Consider a lightweight polo instead of an oxford shirt for fine dining restaurants during lunch, or on very hot evenings.
For a bar or eateries with a more casual atmosphere, you could design a T-shirt for the season. You may even elect to sell it or gift it to patrons as well! Modified outdoor uniforms will make your servers more comfortable in warm weather, and create a more seasonal atmosphere.
A recent study found that weather impacts restaurants substantially. Here are some tips on how to be ready to do business in all weather.
6. Consider the Weather
A recent study showed that weather not only affects the volume of customers, but their mood as well: they’re more likely to be critical of your restaurant in unpleasant weather. Your patio, of course, will be the most affected by bad weather.

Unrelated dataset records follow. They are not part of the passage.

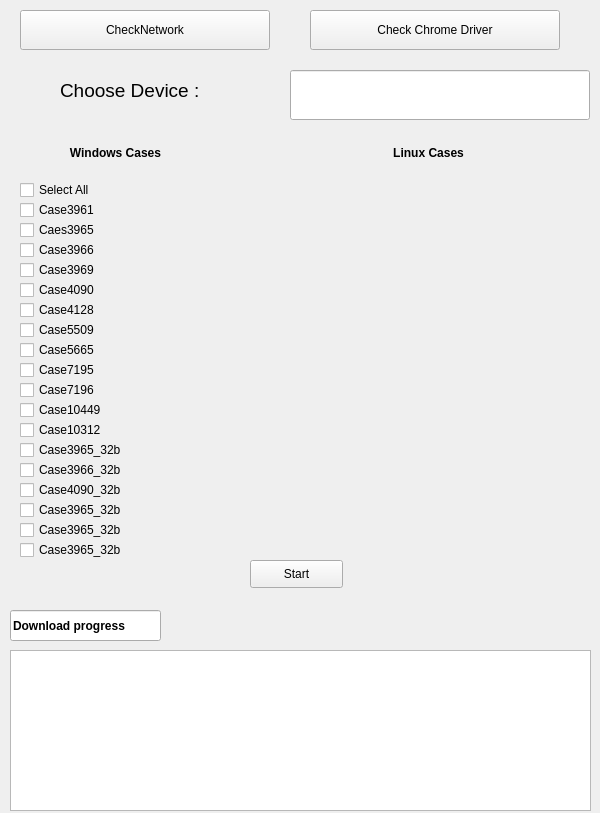
Old version of the form JX FW Download/newGUIui.ui in the repository Angus210801/GN_Project.
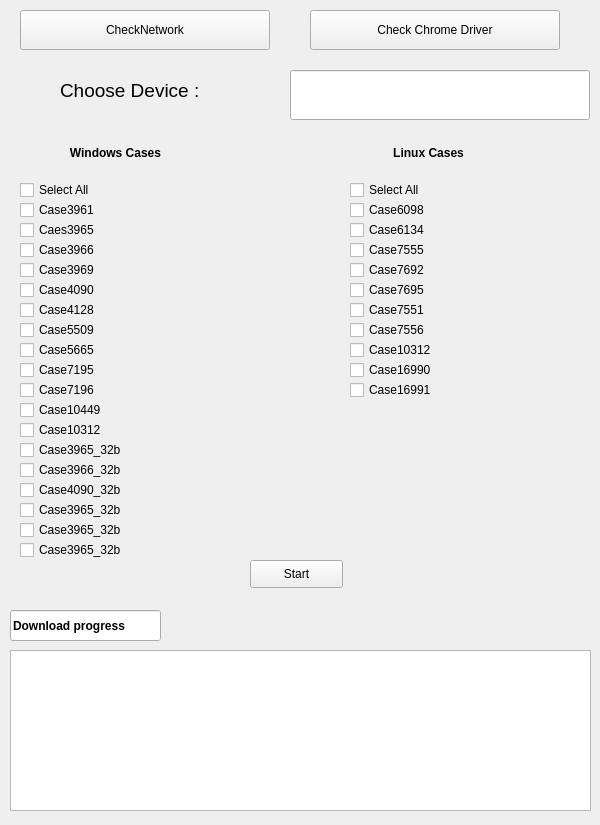
New version of the form.

Commit message: Basic complete.Remain 3 issue: 1.GUI freeze. 2.Test case excute content not print to GUI. 3.Integration Ells code.

The edit to the form file:
```diff
--- a/JX FW Download/newGUIui.ui
+++ b/JX FW Download/newGUIui.ui
@@ -7,7 +7,7 @@
     <x>0</x>
     <y>0</y>
     <width>600</width>
-    <height>813</height>
+    <height>825</height>
    </rect>
   </property>
   <property name="windowTitle">
@@ -422,6 +422,149 @@
     <string>Download progress</string>
    </property>
   </widget>
+  <widget class="QCheckBox" name="case6134">
+   <property name="geometry">
+    <rect>
+     <x>350</x>
+     <y>220</y>
+     <width>271</width>
+     <height>20</height>
+    </rect>
+   </property>
+   <property name="text">
+    <string>Case6134</string>
+   </property>
+  </widget>
+  <widget class="QCheckBox" name="case7555">
+   <property name="geometry">
+    <rect>
+     <x>350</x>
+     <y>240</y>
+     <width>271</width>
+     <height>20</height>
+    </rect>
+   </property>
+   <property name="text">
+    <string>Case7555</string>
+   </property>
+  </widget>
+  <widget class="QCheckBox" name="Linux_selectAll_chkbox">
+   <property name="geometry">
+    <rect>
+     <x>350</x>
+     <y>180</y>
+     <width>271</width>
+     <height>20</height>
+    </rect>
+   </property>
+   <property name="text">
+    <string>Select All</string>
+   </property>
+  </widget>
+  <widget class="QCheckBox" name="case7692">
+   <property name="geometry">
+    <rect>
+     <x>350</x>
+     <y>260</y>
+     <width>271</width>
+     <height>20</height>
+    </rect>
+   </property>
+   <property name="text">
+    <string>Case7692</string>
+   </property>
+  </widget>
+  <widget class="QCheckBox" name="case7695">
+   <property name="geometry">
+    <rect>
+     <x>350</x>
+     <y>280</y>
+     <width>271</width>
+     <height>20</height>
+    </rect>
+   </property>
+   <property name="text">
+    <string>Case7695</string>
+   </property>
+  </widget>
+  <widget class="QCheckBox" name="case7551">
+   <property name="geometry">
+    <rect>
+     <x>350</x>
+     <y>300</y>
+     <width>271</width>
+     <height>20</height>
+    </rect>
+   </property>
+   <property name="text">
+    <string>Case7551</string>
+   </property>
+  </widget>
+  <widget class="QCheckBox" name="case7556">
+   <property name="geometry">
+    <rect>
+     <x>350</x>
+     <y>320</y>
+     <width>271</width>
+     <height>20</height>
+    </rect>
+   </property>
+   <property name="text">
+    <string>Case7556</string>
+   </property>
+  </widget>
+  <widget class="QCheckBox" name="case10312">
+   <property name="geometry">
+    <rect>
+     <x>350</x>
+     <y>340</y>
+     <width>271</width>
+     <height>20</height>
+    </rect>
+   </property>
+   <property name="text">
+    <string>Case10312</string>
+   </property>
+  </widget>
+  <widget class="QCheckBox" name="case16990">
+   <property name="geometry">
+    <rect>
+     <x>350</x>
+     <y>360</y>
+     <width>271</width>
+     <height>20</height>
+    </rect>
+   </property>
+   <property name="text">
+    <string>Case16990</string>
+   </property>
+  </widget>
+  <widget class="QCheckBox" name="case16991">
+   <property name="geometry">
+    <rect>
+     <x>350</x>
+     <y>380</y>
+     <width>271</width>
+     <height>20</height>
+    </rect>
+   </property>
+   <property name="text">
+    <string>Case16991</string>
+   </property>
+  </widget>
+  <widget class="QCheckBox" name="case6098">
+   <property name="geometry">
+    <rect>
+     <x>350</x>
+     <y>200</y>
+     <width>271</width>
+     <height>20</height>
+    </rect>
+   </property>
+   <property name="text">
+    <string>Case6098</string>
+   </property>
+  </widget>
   <action name="actionCheckall">
    <property name="text">
     <string>Checkall</string>
```
Left out of the diff: 7 changed lines with no effect on the pictures. The commit also changes 4 other files.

Make sure you have a plan for last-minute weather changes. Do you have an awning built into your patio? Perhaps one that will appear at the touch of a button? Or will you have to herd guests back inside? The best patios are versatile, rain or shine.
If you don't have any weather protection options, make sure your staff knows the protocol for quickly bringing guests inside. Will you replace dishes that get rained on? Who will be in charge of reseating everyone inside? Develop a patio storm plan.
7. Empower Your Servers to Be Strategic with Toast Go™
As patios are only seasonal spaces, they’re not always ideally located. Save servers from having to run back and forth to the bar, kitchen, and terminal, by investing in a handheld POS system like Toast Go™.
Toast Go™ is a fully integrated handheld device that fires orders directly to the kitchen, includes inventory information about what’s on hand and what’s 86’ed in real time, and even contains allergen information for specific menu items right on the screen. Guests can pay, sign, and tip right at the table — even if they want to split the check 10 ways.
Purchasing dedicated handhelds for your outdoor space will allow servers to focus on taking care of guests instead of working up a sweat. With more time to upsell and cater to the guest experience, your servers will turn tables faster and garner better tips.
8. Let Guests Order and Pay on their Phones
Pandemic protocols have changed patrons' expectations. Now, many guests expect the full-on experience of dining out, coupled with the convenience of ordering and paying from their devices. Especially when it comes to eating outdoors, ordering and paying on their own — without having to go inside or flag down a server — can be a nice advantage for customers.
As such, many restaurants are restructuring their order and payment processes to maximize efficiency, without sacrificing hospitality. In fact, tech efficiencies and improved hospitality can go hand-in-hand. Guests feel empowered to place their orders and make secure payments whenever they choose, and servers enjoy a more rewarding role of welcoming guests, providing direction on menu items, and checking in — without the added stress of swiping credit cards.
One option is Toast Order & Pay™. This QR code ordering system lets guests scan a QR code, browse menu items, and order food and drinks right from their phones. Simultaneously, servers can roam the patio with handhelds in their pockets, ready to enter additional orders for guests at any time.